Generally, divorces involve a “leaver” – the person who wants to split up – and a “leavee” or the “left” – the person who wants the marriage to stay intact. The one who is leaving carries the burden of guilt for destroying the marriage, and the one who is left suffers from shattered self-esteem and can carry a great deal of anger and hurt.

Studies show that the leaver generally recovers more quickly from the divorce. The leavee often tries to hang onto the relationship longer and retains his or her anger longer. This tremendous emotional imbalance makes it difficult for couples to talk amicably and sets the stage for adversarial legal battles.

The person initiating the divorce should not expect the other spouse to understand or agree. The leaver must be patient with the hurt and anger of the person left, who needs time to catch up emotionally and assimilate the decision. He or she must realize that this is not a sudden decision on the other spouse’s part. Often, long months or years of unhappiness lead up to this moment. The person left can seldom change the other person’s mind but must accept the decision.

Typically, the leaver’s emotional divorce has been under way for months, often years. The leaver has already grieved over the marriage, and he or she now it needs to end. His or her emotional divorce is more or less complete by the time the couple physically separate. That is not necessarily the case with the spouse who is left, who is often blindsided by the whole divorce.

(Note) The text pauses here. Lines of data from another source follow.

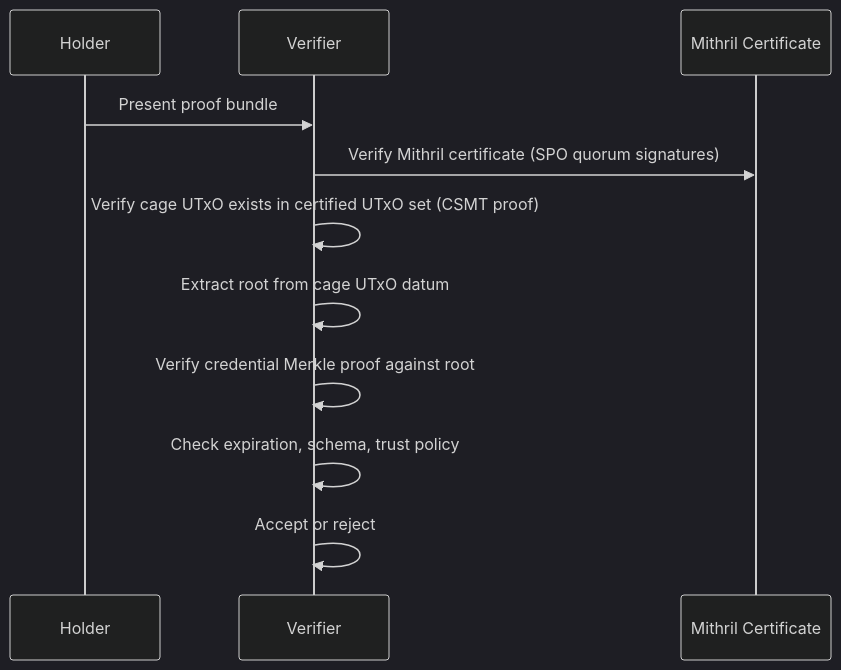
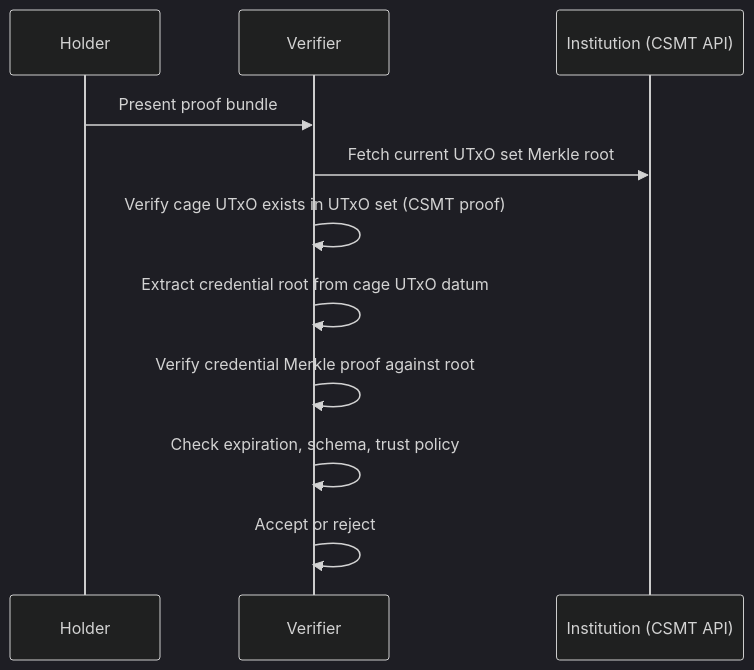
Before and after one commit to lambdasistemi/cardano-vcr: the diagram in docs/verification/off-chain.md, drawn with Mermaid (dark theme). The commit also changed other lines of this file and 4 other files, not shown here.

First line of the commit message:
fix: replace Mithril with institutional trust model for CSMT root

````diff
--- a/docs/verification/off-chain.md
+++ b/docs/verification/off-chain.md
@@ -75,14 +78,14 @@
 ```mermaid
 sequenceDiagram
     participant H as Holder
     participant V as Verifier
-    participant M as Mithril Certificate
+    participant I as Institution (CSMT API)
 
     H->>V: Present proof bundle
-    V->>M: Verify Mithril certificate (SPO quorum signatures)
-    V->>V: Verify cage UTxO exists in certified UTxO set (CSMT proof)
-    V->>V: Extract root from cage UTxO datum
+    V->>I: Fetch current UTxO set Merkle root
+    V->>V: Verify cage UTxO exists in UTxO set (CSMT proof)
+    V->>V: Extract credential root from cage UTxO datum
     V->>V: Verify credential Merkle proof against root
     V->>V: Check expiration, schema, trust policy
     V->>V: Accept or reject
 ```
````
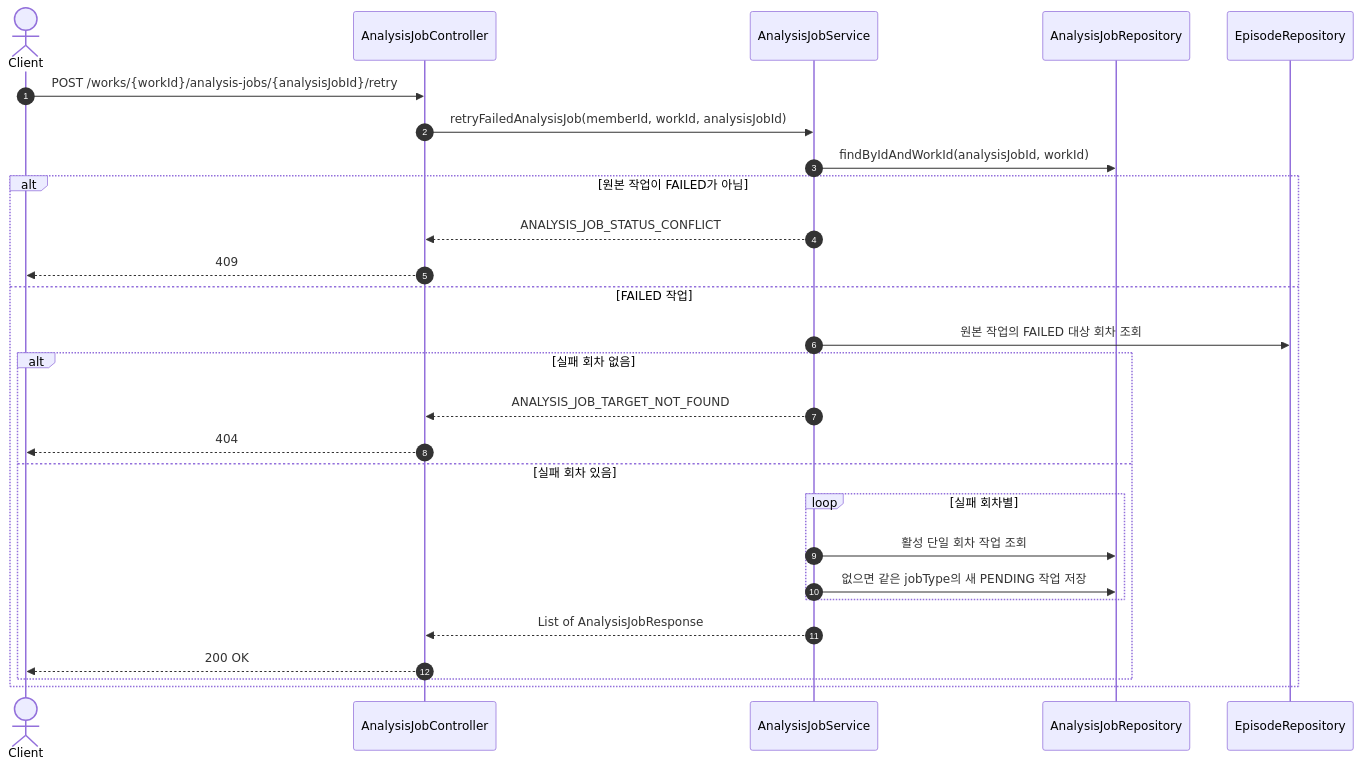
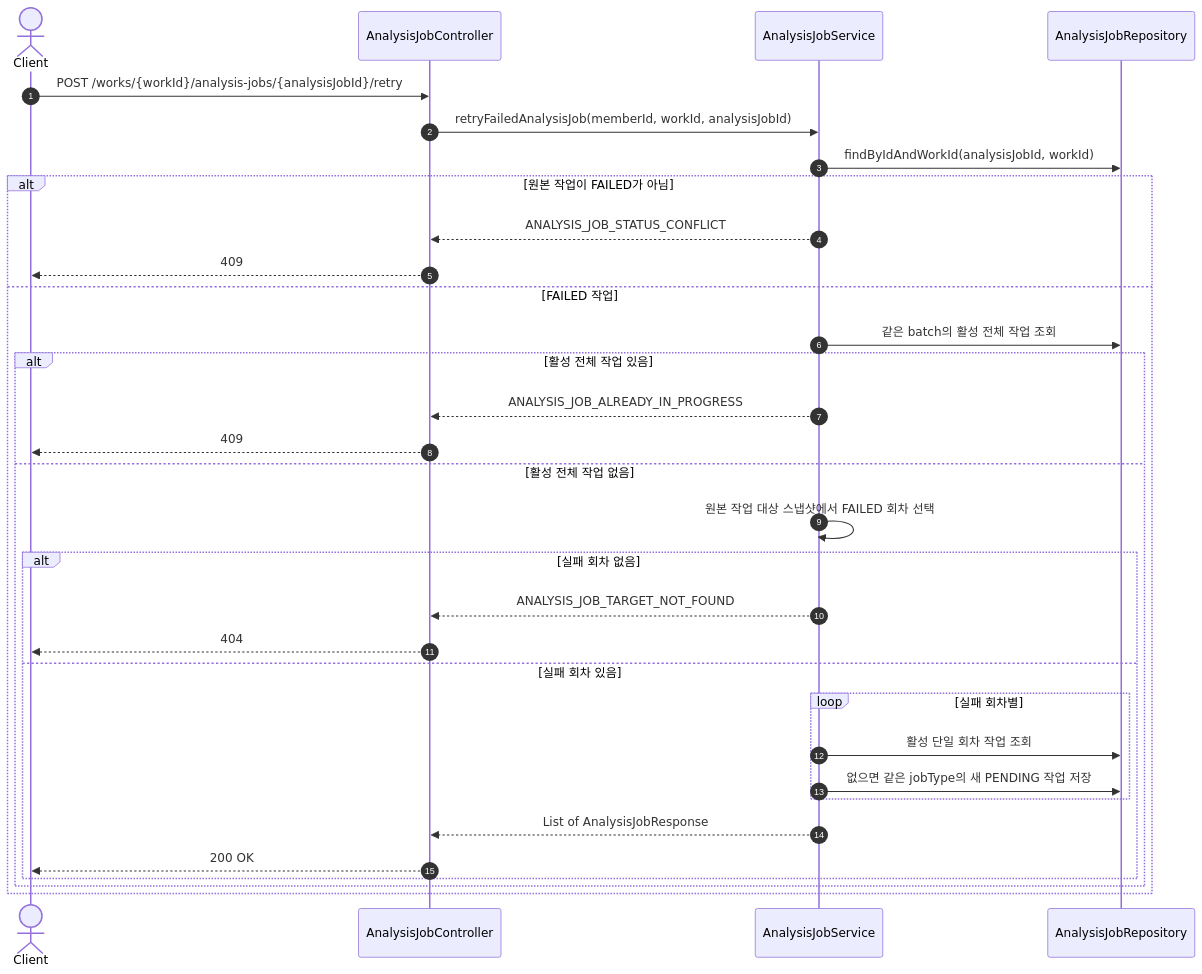
The seventh of 10 diagrams in docs/analysis-workflow.md (catchhole-soma/catchhole-backend-java), drawn with Mermaid before and after one commit. The commit also changed other lines of this file and 8 other files, not shown here.

````diff
--- a/docs/analysis-workflow.md
+++ b/docs/analysis-workflow.md
@@ -216,30 +217,35 @@
 ```mermaid
 sequenceDiagram
     autonumber
     actor Client
     participant Controller as AnalysisJobController
     participant Service as AnalysisJobService
     participant JobRepo as AnalysisJobRepository
-    participant EpisodeRepo as EpisodeRepository
 
     Client->>Controller: POST /works/{workId}/analysis-jobs/{analysisJobId}/retry
     Controller->>Service: retryFailedAnalysisJob(memberId, workId, analysisJobId)
     Service->>JobRepo: findByIdAndWorkId(analysisJobId, workId)
     alt 원본 작업이 FAILED가 아님
         Service-->>Controller: ANALYSIS_JOB_STATUS_CONFLICT
         Controller-->>Client: 409
     else FAILED 작업
-        Service->>EpisodeRepo: 원본 작업의 FAILED 대상 회차 조회
-        alt 실패 회차 없음
-            Service-->>Controller: ANALYSIS_JOB_TARGET_NOT_FOUND
-            Controller-->>Client: 404
-        else 실패 회차 있음
-            loop 실패 회차별
-                Service->>JobRepo: 활성 단일 회차 작업 조회
-                Service->>JobRepo: 없으면 같은 jobType의 새 PENDING 작업 저장
+        Service->>JobRepo: 같은 batch의 활성 전체 작업 조회
+        alt 활성 전체 작업 있음
+            Service-->>Controller: ANALYSIS_JOB_ALREADY_IN_PROGRESS
+            Controller-->>Client: 409
+        else 활성 전체 작업 없음
+            Service->>Service: 원본 작업 대상 스냅샷에서 FAILED 회차 선택
+            alt 실패 회차 없음
+                Service-->>Controller: ANALYSIS_JOB_TARGET_NOT_FOUND
+                Controller-->>Client: 404
+            else 실패 회차 있음
+                loop 실패 회차별
+                    Service->>JobRepo: 활성 단일 회차 작업 조회
+                    Service->>JobRepo: 없으면 같은 jobType의 새 PENDING 작업 저장
+                end
+                Service-->>Controller: List of AnalysisJobResponse
+                Controller-->>Client: 200 OK
             end
-            Service-->>Controller: List of AnalysisJobResponse
-            Controller-->>Client: 200 OK
         end
     end
 ```
````
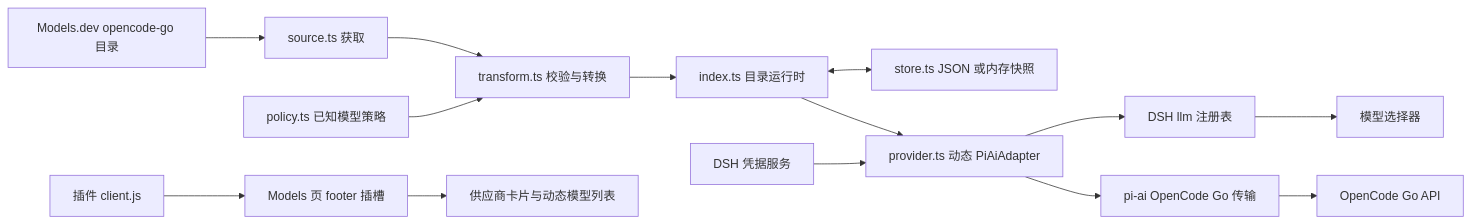
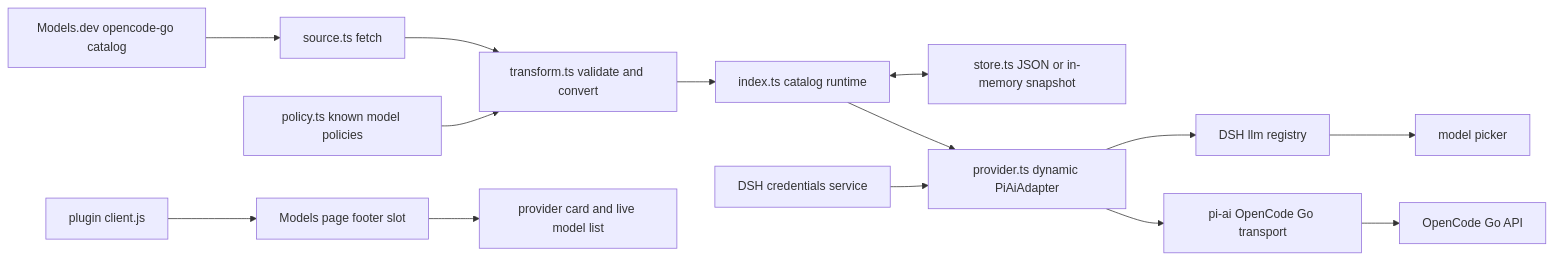
Before and after one commit to SkylerFee/dsh-llm-opencode-go-live: the first of 3 diagrams in docs/opencode-go-live-dynamic-catalog-design.md, drawn with Mermaid. The commit also changed other lines of this file and 7 other files, not shown here.

````diff
--- a/docs/opencode-go-live-dynamic-catalog-design.md
+++ b/docs/opencode-go-live-dynamic-catalog-design.md
@@ -7,16 +9,16 @@
 ```mermaid
 flowchart LR
-    A[Models.dev opencode-go 目录] --> B[source.ts 获取]
-    B --> C[transform.ts 校验与转换]
-    P[policy.ts 已知模型策略] --> C
-    C --> D[index.ts 目录运行时]
-    D <--> E[store.ts JSON 或内存快照]
-    D --> F[provider.ts 动态 PiAiAdapter]
-    F --> G[DSH llm 注册表]
-    G --> H[模型选择器]
-    L[插件 client.js] --> M[Models 页 footer 插槽]
-    M --> N[供应商卡片与动态模型列表]
-    I[DSH 凭据服务] --> F
-    F --> J[pi-ai OpenCode Go 传输]
+    A[Models.dev opencode-go catalog] --> B[source.ts fetch]
+    B --> C[transform.ts validate and convert]
+    P[policy.ts known model policies] --> C
+    C --> D[index.ts catalog runtime]
+    D <--> E[store.ts JSON or in-memory snapshot]
+    D --> F[provider.ts dynamic PiAiAdapter]
+    F --> G[DSH llm registry]
+    G --> H[model picker]
+    L[plugin client.js] --> M[Models page footer slot]
+    M --> N[provider card and live model list]
+    I[DSH credentials service] --> F
+    F --> J[pi-ai OpenCode Go transport]
     J --> K[OpenCode Go API]
 ```
````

Often the person left refused or failed to recognize signals that the other spouse was drawing away. In any event, one person cannot keep a marriage together; it takes two. Trying to hang on only prolongs the agony.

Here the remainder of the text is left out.